All lines in the material below that contain "html" should be located and copied.

+++++

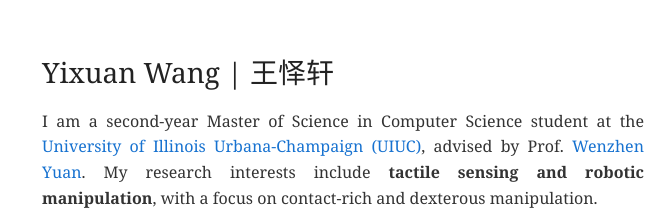
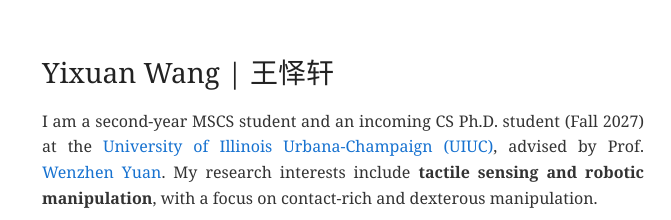
Before and after one commit to Michaelwyx/michaelwyx.github.io, a plain HTML site: page index.html in a window 1280 px wide. Shown: the top 220 px of the page, 188-859 px from the left. Drawn offline with Linux system fonts and the light colour scheme; some icons are missing.

Commit message:
Update opening bio with incoming Ph.D. status

```diff
--- a/index.html
+++ b/index.html
@@ -28,7 +28,7 @@
         <td class="bio-text">
           <h1>Yixuan Wang | <span lang="zh-CN">王怿轩</span></h1>
           <p>
-            I am a second-year Master of Science in Computer Science student at the
+            I am a second-year MSCS student and an incoming CS Ph.D. student (Fall 2027) at the
             <a href="https://illinois.edu/">University of Illinois Urbana-Champaign (UIUC)</a>,
             advised by Prof. <a href="https://siebelschool.illinois.edu/about/people/faculty/yuanwz">Wenzhen Yuan</a>.
             My research interests include <strong>tactile sensing and robotic manipulation</strong>,
```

+++++

SOLUTION TO THE EXERCISE:
Before and after one commit to Michaelwyx/michaelwyx.github.io, a plain HTML site: page index.html in a window 1280 px wide. Shown: the top 220 px of the page, 188-859 px from the left. Drawn offline with Linux system fonts and the light colour scheme; some icons are missing.
--- a/index.html
+++ b/index.html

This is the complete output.